You must complete this form before you intend to travel.

You can complete the on-line form by clicking here.

UPDATE June 28 2021 - All travellers must now show either proof of two vaccinations or a negative PCR test to enter Spain


If you are returning to the UK and your pre-departure test is positive

UPDATE July 16 2021 - UK nationals planning to return to the UK who test positive 72hrs before return.

Click here for information if you test positive


Important immigration information for British nationals

Now that the UK has left the EU the arrangements for entering Spain have changed. This is a summary of the law - at the moment this is not necessarily being enforced rigorously, but it can be at any time and so you should ensure you meet the requirements at all times to avoid the possibility of being refused entry.


Entry visa

At the moment an entry visa is not required, however a new on-line system similar to the US entry visa system will be in operation across the EU within the next 18 months. However you must ensure that your passport has at least six months validity, and you might be asked to prove that you satisfy the entry requirements detailed below which support the current visa waiver scheme.

For the latest information you should consult the UK Government website. Click here to be taken to the Spain section.

Immigration channels

When you arrive at the Spanish border, you may no longer use the EU channel. Your passport may be inspected, and is likely to be scanned. This records the date of entry. Remember that you may only stay in Spain (or any EU state) for a maximum of 90 days in any 180 day period. Your passport will also be scanned on exit and any discrepancy will show up.

Other requirements

You may be asked to show all or some of the following:

  • Your return ticket to your place of origin, OR an onward ticket to another country.
  • Your accommodation details - such as your holiday rental contract, a hotel confirmation, or if you are visiting your own property some proof of ownership.
  • You may be asked to demonstrate that you have sufficient funds to cover the duration of your stay.
  • You may be asked to show that you have the minimum health insurance valid for your stay.

If you are a group of individuals who have booked to stay in a property and you are not travelling together, then each person should carry a copy of the accommodation/holiday confirmation document.

Important note regarding family members or friends who may be travelling to stay in your property.

If you allow friends or family members (non-EU nationals) to stay in your property then the following must apply.

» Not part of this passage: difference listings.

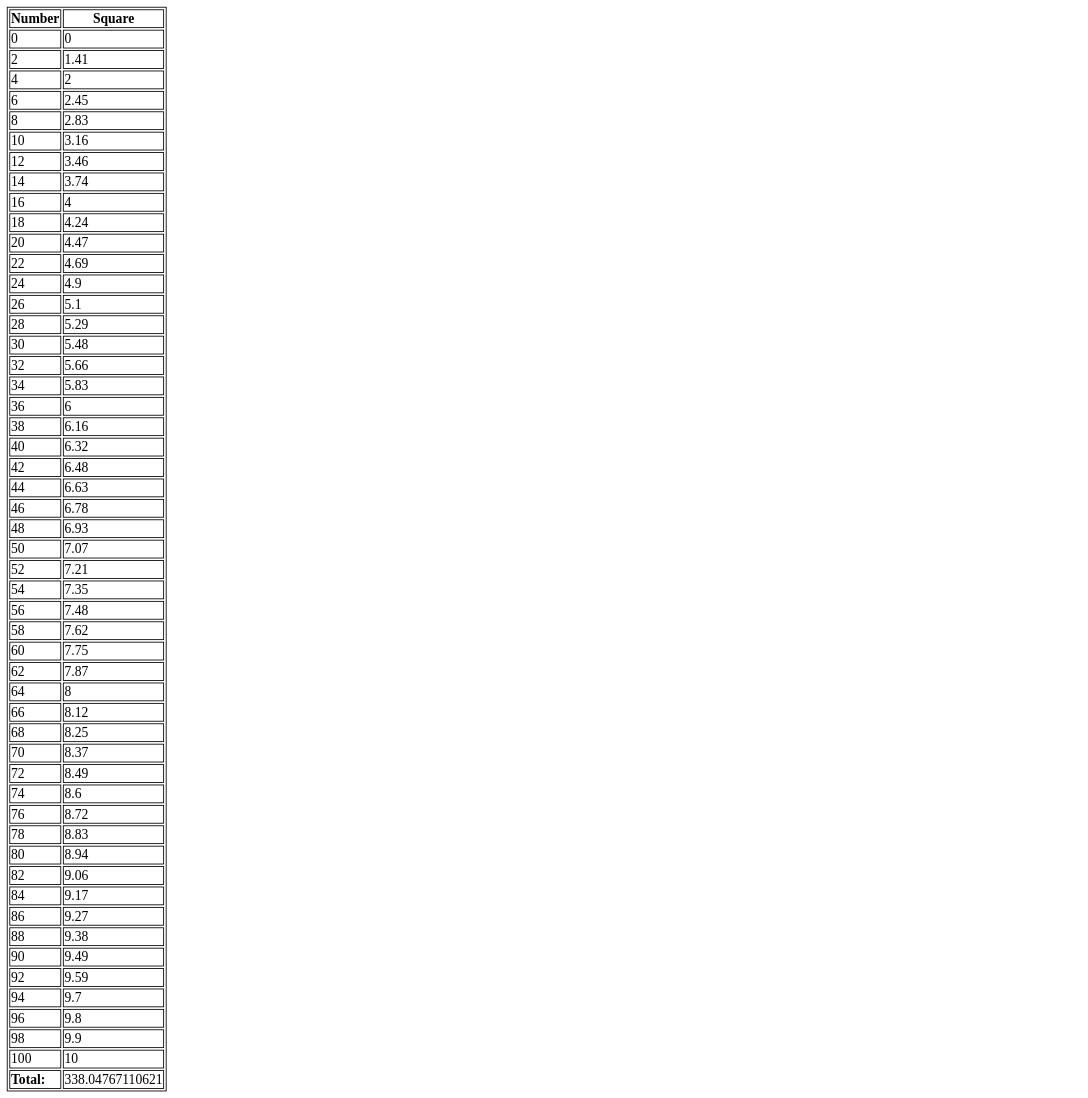
Repository: zhanivanov/PHP_Basics_Course_Homework
Page: http://localhost/1.SquareRootSum/SquareRootSum.php
An editor plug-in stored every save of this project. The page is shown before and after the next save, followed by the edit.
The browser window is 1280 px wide. The pictures show the whole page, at 85% of full size.
The page is run by PHP 8.4 with error messages shown; the project is at /var/www/html/.

Above is the page before, as saved 2014-08-23 13:57:18.

### PHP_Flow_Control/1.SquareRootSum/SquareRootSum.php
<!DOCTYPE html>
<html>
    <head>
        <title>Square Root Sum</title>
        <style>
            table,tr,th,td{
                border: 1px solid black;
            }
        </style>
    </head>
    <body>
        <table>
            <thead>
                <tr>
                    <th>Number</th>
                    <th>Square</th>
                </tr>
            </thead>
            <tbody>
                <?php
                    $sum = 0;
                    for($i = 0; $i<=100; $i+=2):
                        $sqrt = sqrt($i);
                        $sum += $sqrt;
                ?>
                <tr>
                    <td><?= $i ?></td>
                    <td><?= round($sqrt, 2) ?></td>
                </tr>
                <?php endfor; ?>
                <tr>
                    <td><b>Total:</b></td>
                    <td><?= $sum ?></td>
                </tr>
            </tbody>
        </table>
    </body>
</html>

After the next save:
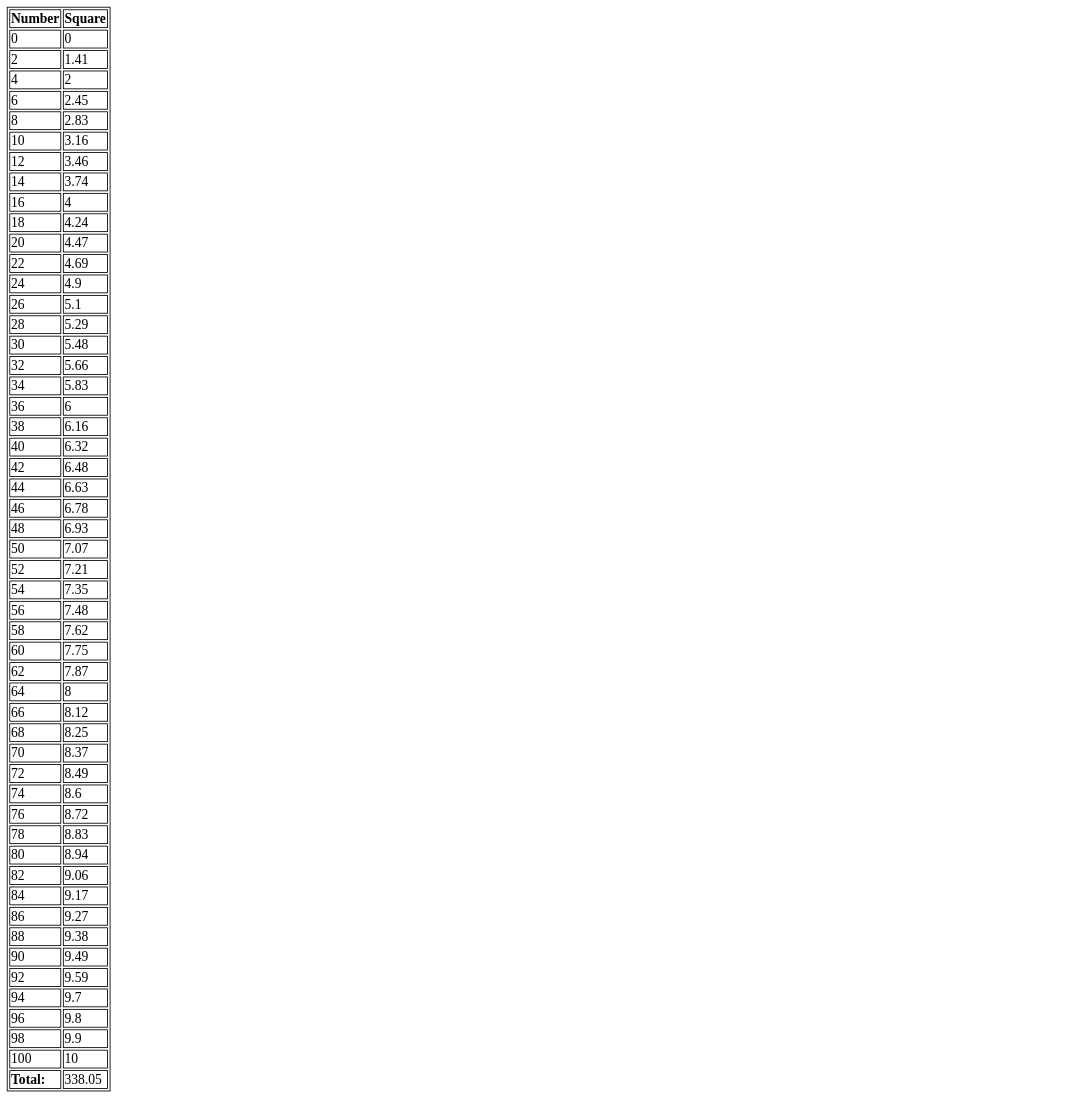
Saved 18 s later.
--- a/PHP_Flow_Control/1.SquareRootSum/SquareRootSum.php
+++ b/PHP_Flow_Control/1.SquareRootSum/SquareRootSum.php
@@ -30,7 +30,7 @@
                 <?php endfor; ?>
                 <tr>
                     <td><b>Total:</b></td>
-                    <td><?= $sum ?></td>
+                    <td><?= round($sum,2) ?></td>
                 </tr>
             </tbody>
         </table>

  • If you are resident in Spain, and therefor living in the property you must apply for and issue a formal invitation, carta de invitación, this takes the place of the hotel or holiday confirmation document. Without it your guests may be refused entry.
  • If friends or family are travelling independently of you and are going to stay in your property then the law says that they must have a valid holiday contract. This of course then means that the property must hold a valid tourism license, and your guests will have to complete the police registration formalities. The law here is very clear that a rent must be charged. Of course you can decide to offer a considerable discount and charge a nominal amount, but the important thing is that guests have a valid holiday contract which will grant them entry into Spain. Get in touch with us as we can offer you a 'friends package' where we can arrange police registration and also issue a formal holiday contract.
  • The carta de invitación is an official document. A handwritten or unofficial note will not be accepted. The official document is available on request at your local police station.

This may all sound a bit draconian at first read, but this law applies to all non-EU nationals.

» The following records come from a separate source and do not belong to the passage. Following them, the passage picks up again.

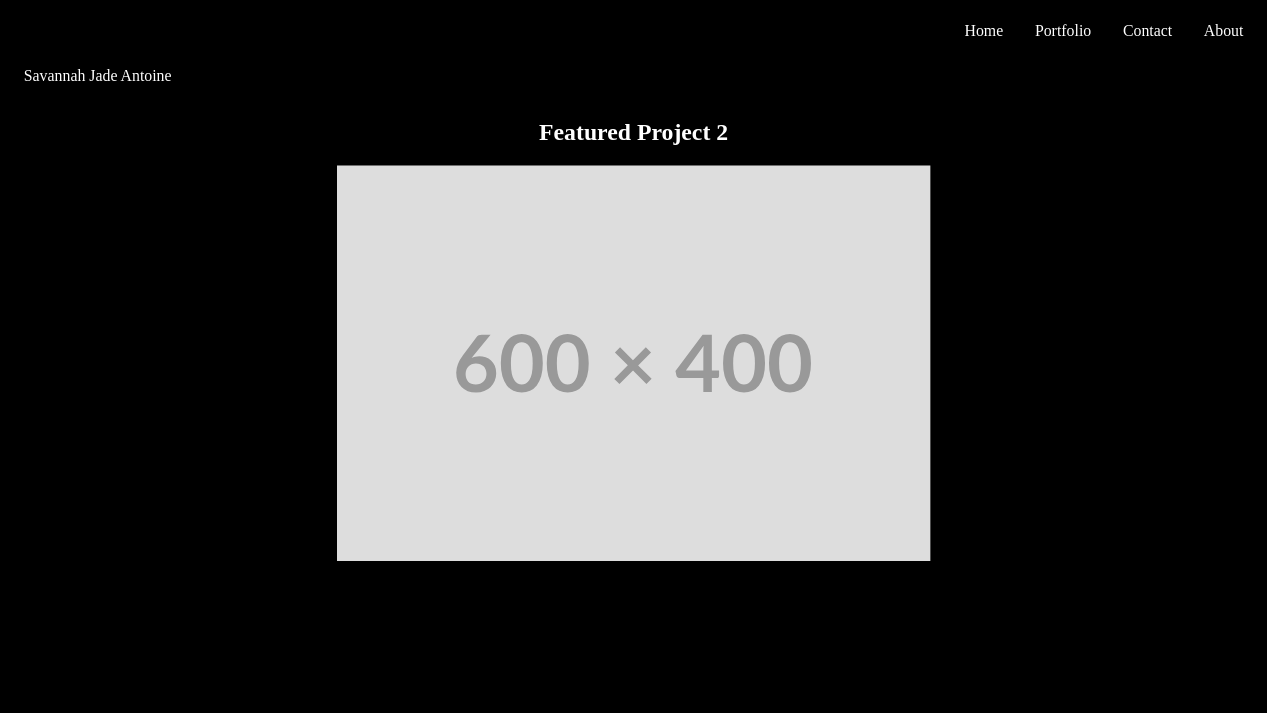
Repository: Savannah-Antoine/Savannah-Antoine
Page: pages/project-name-2.html
The author's editor kept a copy of each file at every save. The page is drawn from the files as they stood at one save, then again after the next save.
The browser window is 1280 px wide. The pictures show the whole page, at 99% of full size.

Above is the page before, as saved 2026-05-08 16:59:56.

### pages/project-name-2.html
<!DOCTYPE html>
<html lang="en">
<head>
    <meta charset="UTF-8">
    <meta name="viewport" content="width=device-width, initial-scale=1.0">
    <link rel = "stylesheet" href = "../styles/page.css" />
    <link rel = "stylesheet" href = "../styles/globals.css" />
    <title>Document</title>
</head>
<body>
<header>
    <nav>
        <ul class = "navigation">
  <li><a href="../index.html">Home</a></li>
  <li><a href="../pages/portfolioPage.html">Portfolio</a></li>
  <li><a href="../pages/contact.html">Contact</a></li>
  <li><a href="../pages/about.asp">About</a></li>
</ul>
        <ul class = "homeButton">
           <li><a   href = "../index.html">Savannah Jade Antoine</a></li>
        </ul>
</nav>
</header>
<main class = "container">

<section >
<h2>Featured Project 2</h2>
<img src = "../assets/images/placeholder1.svg" alt = "First Portfolio placeholder image" />


</section>



</main>

</body>
</html>

### styles/page.css

body h1{
    font-size: 3rem;

}

img{
    width: 100%;
    height:auto;
}

@media screen and (min-width: 768px)
{
    body h1{
    font-size: 6.5rem;
}


    .container{
          display:flex;
          flex-direction: row;
          flex-wrap: wrap;
          justify-content: center;

    }
}

@media screen and (min-width: 1000px)
{

}

### styles/globals.css
body {
    background-color: black;
  background-image: url(/assets/images/background-pic.gif);
  background-repeat: no-repeat;
  background-size: cover;
  color: white;
  font-size: 16px;
  text-align: center;
}



.homeButton{
  list-style-type: none;
  margin: 0;
  padding: 0;
  display: flex;
  justify-content: left;

}


.navigation {
  list-style-type: none;
  margin: 0;
  padding: 0;
  display: flex;
  justify-content: right;
}
li a {
  display: block;
  color: white;
  padding: 14px 16px;
  text-decoration: none;
}

ul li a:hover {
  background-color: #be6c6c;
}

After the next save:
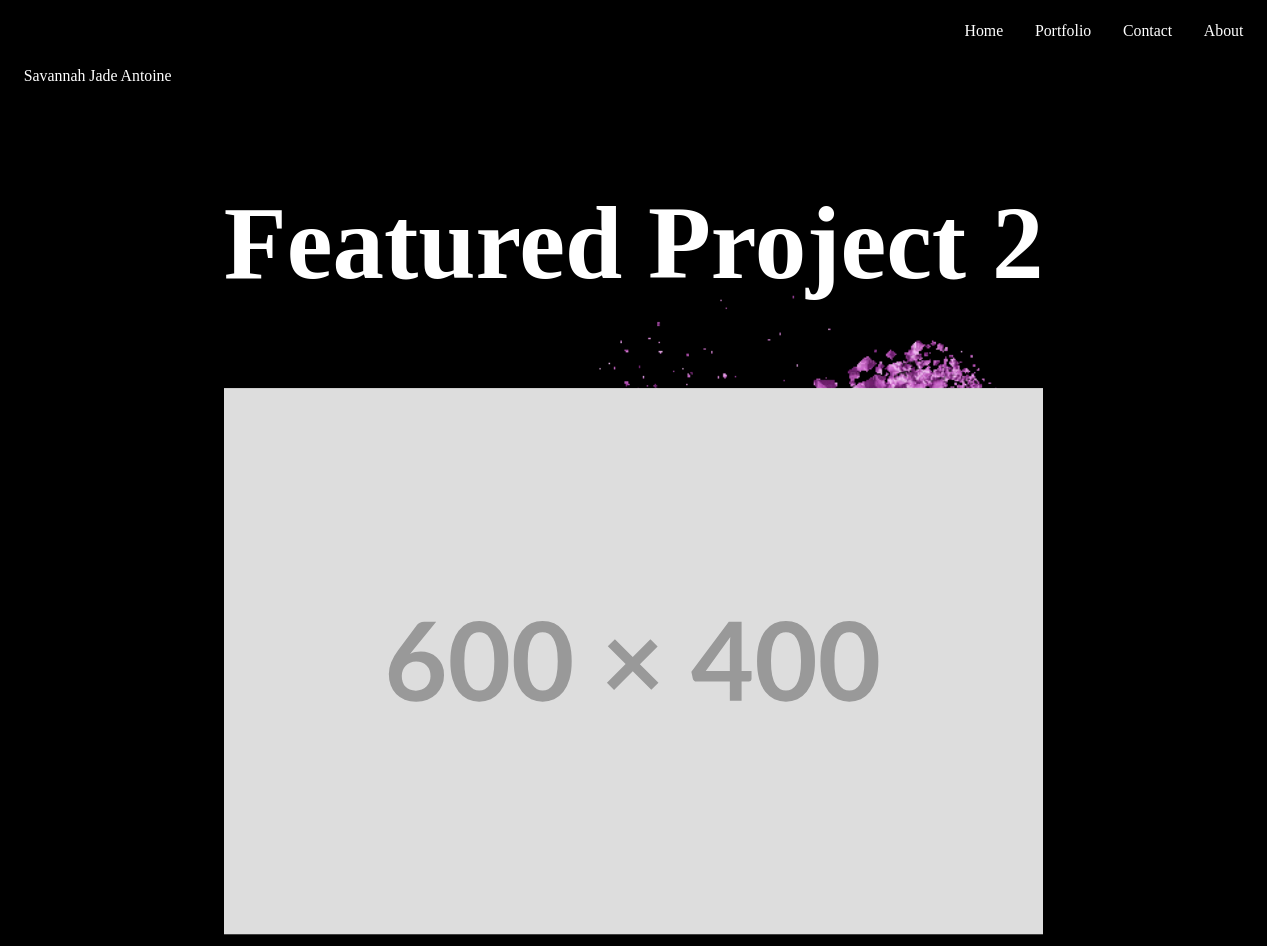
Saved 13 s later.
--- a/pages/project-name-2.html
+++ b/pages/project-name-2.html
@@ -24,7 +24,7 @@
 <main class = "container">
 
 <section >
-<h2>Featured Project 2</h2>
+<h1>Featured Project 2</h1>
 <img src = "../assets/images/placeholder1.svg" alt = "First Portfolio placeholder image" />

Note these are general entry requirements and these may vary depending on how you enter Spain.

If you enter Spain overland then the requirements may differ, for example a requirement to show a return ticket may not apply, but you might have to show how you intend to leave Spain at the end of your stay. In the same way if you are planning a multi-centre visit you will only normally be required to show the address of the first place you intend to stay. More detailed advice on these types of trips can be found on the UK government website.

And finally...

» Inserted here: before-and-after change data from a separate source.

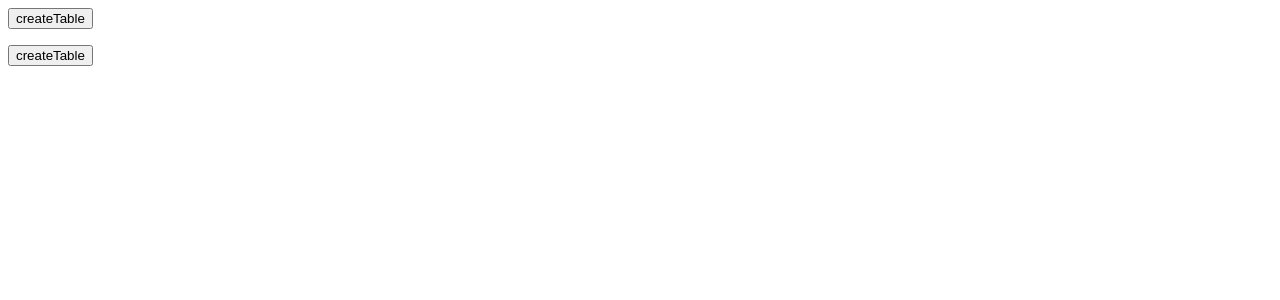
Repository: qq847261175/JavaWeb
Page: Jdbc_0010_MysqlConnected/WebRoot/welcome.html
The author's editor kept a copy of each file at every save. The page is drawn from the files as they stood at one save, then again after the next save.
The browser window is 1280 px wide. The pictures show the whole page.

Above is the page before, as saved 2016-10-28 08:59:43.

### Jdbc_0010_MysqlConnected/WebRoot/welcome.html
<head>

<body>
<form action="CreateTableServlet" method="post">
<input type="submit" value="createTable"/><br/>
</form>
<form action="AddServlet" method="post">
<input type="submit" value="createTable"/><br/>
</form>
</body>

</head>

After the next save:
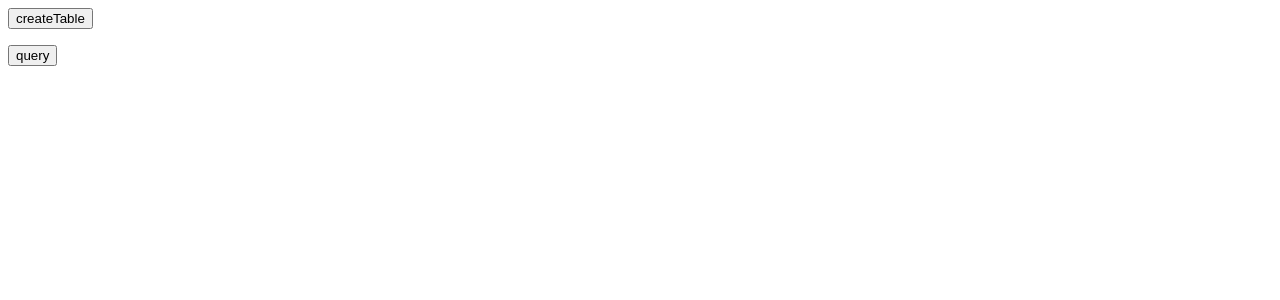
Saved 23 s later.
--- a/Jdbc_0010_MysqlConnected/WebRoot/welcome.html
+++ b/Jdbc_0010_MysqlConnected/WebRoot/welcome.html
@@ -5,7 +5,7 @@
 <input type="submit" value="createTable"/><br/>
 </form>
 <form action="AddServlet" method="post">
-<input type="submit" value="createTable"/><br/>
+<input type="submit" value="query"/><br/>
 </form>
 </body>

Don't forget that when you return to the UK customs and duty free allowances have also changed. You will see up to date information about what you may take back into the UK at departure airports.